The breadth of Chinese design presented at the Games, from the venues through to tourists visiting Beijing’s new modern art complex at Factory 666 will show that China is no longer designing for the account of others, and copying the world’s designs, but producing a series of innovations and designs that the world will soon be wanting to copy.
This fundamental change in understanding will benefit every single Chinese manufacturer – whether sponsor or not, who wishes to take advantage of the opportunity and repositioning of the Chinese image. In time companies will no longer be having to defend the ‘Made in China’ label, and even be embarrassed by it, because of the earlier repeated media onslaught questioning perceived quality standards, but see the brand label as something that will actually help sell and differentiate the products, and even to be able to charge a premium, as Korea has successfully migrated its brand image post Olympics.
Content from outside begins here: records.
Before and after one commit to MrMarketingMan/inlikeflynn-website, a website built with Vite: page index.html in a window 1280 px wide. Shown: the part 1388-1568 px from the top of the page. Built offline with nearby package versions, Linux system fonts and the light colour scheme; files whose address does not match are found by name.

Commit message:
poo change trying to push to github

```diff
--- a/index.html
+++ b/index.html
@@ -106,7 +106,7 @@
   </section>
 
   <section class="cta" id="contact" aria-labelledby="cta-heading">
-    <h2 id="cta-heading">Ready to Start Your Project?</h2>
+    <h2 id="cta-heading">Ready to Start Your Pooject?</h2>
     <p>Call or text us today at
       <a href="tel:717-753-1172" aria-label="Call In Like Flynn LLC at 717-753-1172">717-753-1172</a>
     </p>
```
The impact on the tourist agenda will be equally dramatic. The images of China – from the depth of its cultural heritage to the quality and breadth of it’s 5 star accommodation, and modern new airports will catapult China into one of the top tourist destinations in the world. The legacy of the world’s largest ever hospitality operation – will leave behind a whole new understanding of world class hospitality operating standards, that will help to provide a strong foundation for the future tourist industry throughout the country.
The Director the Australian Tourist Commission, John Morse described the hosting of the Sydney Olympic Games ‘ as the best thing that has ever happened to Australia’s tourism industry and forever changed the world’s view of Australia.’
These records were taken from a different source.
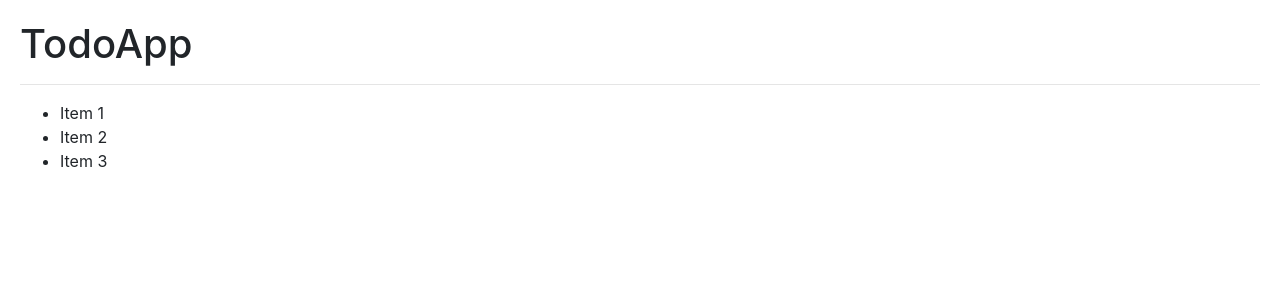
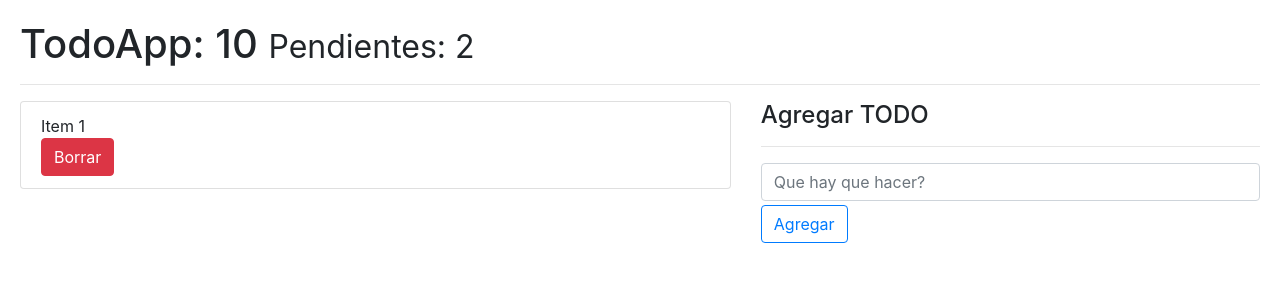
Before and after one commit to arosteguimaranto/Profundizando-Hooks, a React (Vite) app: page / in a window 1280 px wide. Shown: the top 300 px of the page. Built offline with nearby package versions, Linux system fonts and the light colour scheme.

Commit message:
Creando el cascarón de la lista de TODOs

```diff
--- a/src/08-useReducer/TodoApp.jsx
+++ b/src/08-useReducer/TodoApp.jsx
@@ -23,15 +23,38 @@ export const TodoApp = () => {
 
     return (
         <>
-
-            <h1> TodoApp</h1>
+            <h1> TodoApp: 10  <small> Pendientes: 2</small></h1>
             <hr />
 
-            <ul>
-                <li> Item 1 </li>
-                <li> Item 2 </li>
-                <li> Item 3 </li>
+            <div className=' row'>
+            <div className='col-7'>
+            <ul className=' list-group'>
+                <li className=' list-group-item'>
+                <span className=' align-self-center'>Item 1 </span>
+                <button className=' btn btn-danger d-flex justify-content-between'>Borrar</button>
+                </li>
             </ul>
+            </div>
+
+            <div className=' col-5'>
+                <h4> Agregar TODO </h4>
+                <hr />
+                <form>
+                <input
+                type="text"
+                placeholder='Que hay que hacer? '
+                className=' form-control'
+                />
+
+                <button
+                type="submit"
+                className=' btn btn-outline-primary mt-1'
+                > Agregar
+                </button>
+                </form>
+            </div>
+
+        </div>
 
 
         </>
--- a/src/main.jsx
+++ b/src/main.jsx
@@ -1,5 +1,7 @@
 import React from 'react'
 import ReactDOM from 'react-dom/client'
+import { FormWithCustomHook } from './02-useEffect/FormWithCustomHook';
+import { SimpleForm } from './02-useEffect/SimpleForm';
 //import { CallbackHook } from './06-memos/CallbackHook'
 import { Padre } from './07-tarea-memo/Padre'
 //import { MemoHook } from './06-memos/MemoHook'
```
The Games will became the hook the media had been waiting for to truly explore and present China to the world – and in doing so add a depth and dimension of the world’s knowledge of China.
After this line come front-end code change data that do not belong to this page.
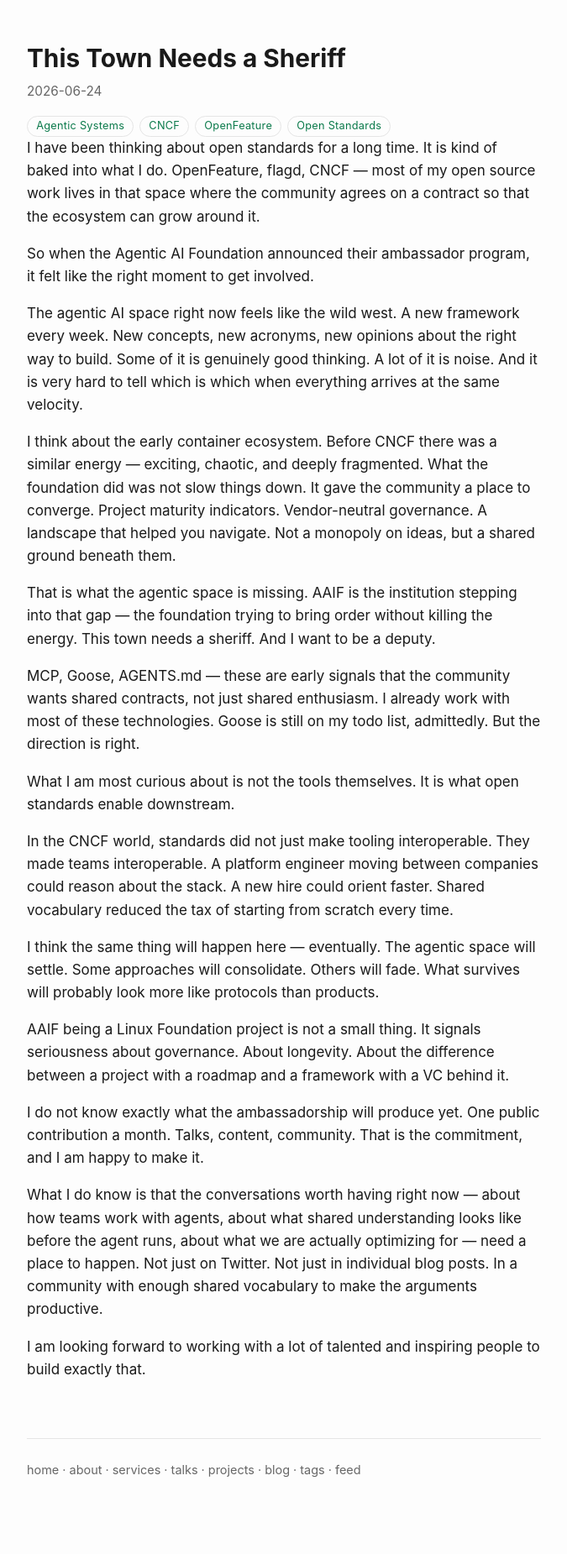
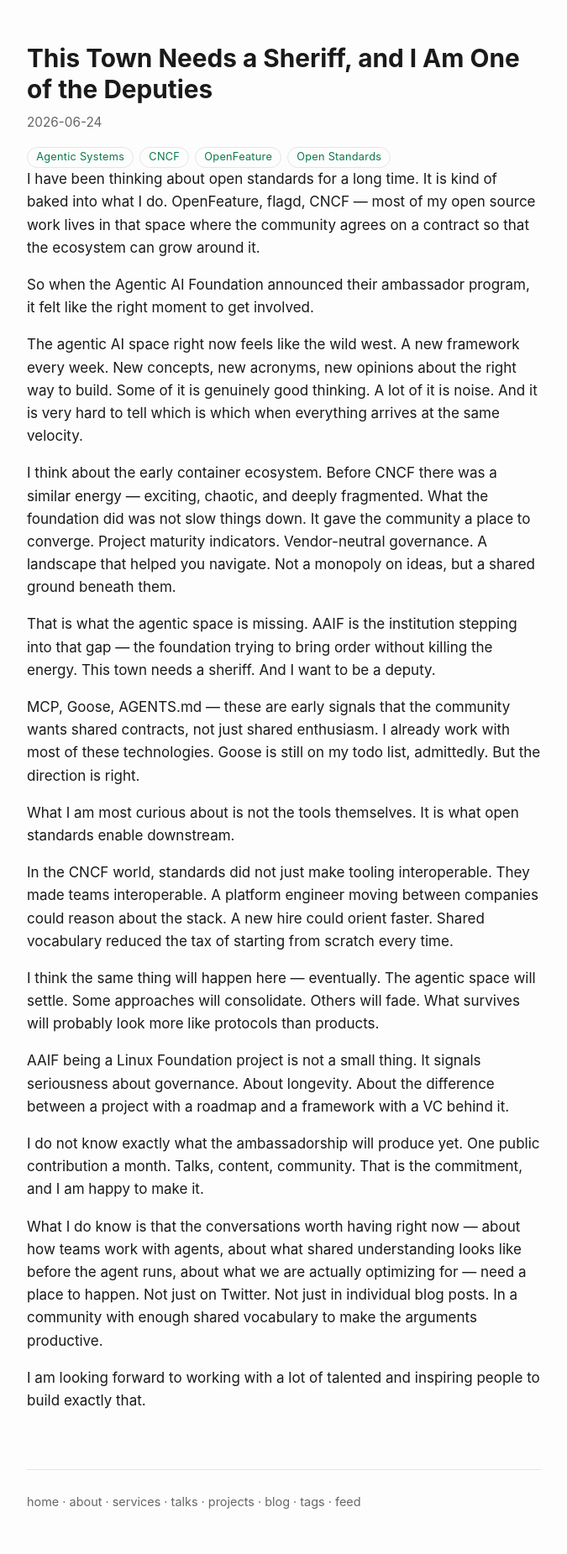
Before and after one commit to aepfli/aepfli.github.io, a Jekyll site: the page built from _posts/2026-06-24-This-Town-Needs-a-Sheriff.md, in a window 1280 px wide. Shown: the whole page at 84% size, without its empty margins (302-977 px from the left). Built offline with Jekyll 4.4.1, drawn with Linux system fonts in a browser that asks for light colours; comment, search, counter and statistics services are not loaded; before the commit the page ends 1814 px from its top, so only the background shows below that.

Commit message:
Make Sheriff post title concrete with the deputy line
Co-Authored-By: Claude Opus 4.8 (1M context) <noreply@anthropic.com>

```diff
--- a/_posts/2026-06-24-This-Town-Needs-a-Sheriff.md
+++ b/_posts/2026-06-24-This-Town-Needs-a-Sheriff.md
@@ -1,6 +1,6 @@
 ---
 layout: post
-title: "This Town Needs a Sheriff"
+title: "This Town Needs a Sheriff, and I Am One of the Deputies"
 tags:
 - Agentic Systems
 - CNCF
```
Other key industries and sectors will also see dramatic and immediate benefits – from the Chinese broadcasting industry, after CCTV will have developed one of the most advanced broadcasting systems in the world, through to the advertising and marketing industry, which was in it’s infancy when Beijing was first awarded the Games in 2001, and now has been exposed through the programmes of the international Olympic sponsors, and some of the world’s best marketers.
It is unlikely that an Olympic Games will ever again have an impact on a nation in the way that the 2008 Olympics will have on China. The full benefit will not be fully appreciated perhaps for a full decade after the closing ceremony. The Games will showcase a new China to the world – one that few people have been exposed to date. Part of the real value to the Host nation of the Olympic Games is that the broadcast and international media presentation will focus as much on what is happening outside of the sports stadium as on the sports fields. This is what really drives the world’s fascination with the Olympic Games – to learn about a nation and its people and culture. It is not just about watching the athletes on the field of play setting new records.
The Olympic Games will be a 17 day non stop advertisement to the whole world – with nothing else to distract the world’s attention. No other competition. The 17 day advertisement is not about the Olympic sponsors. It is about China and Chinese people. And when the IOC President, Dr Jacques Rogge brings the Games to a close on 25th August, 4 billion people around the world will have a whole new understanding of the real modern China; 1 billion Chinese will feel a new sense of pride and confidence in their nation’s achievements on the world stage. China will have a whole new image – and that has the potential to benefit every corner of the nation and every company.
|Back to previous page | Home|
@ Copyright 2012 Michael R. Payne All Rights Reserved
For more information feel free to Contact Us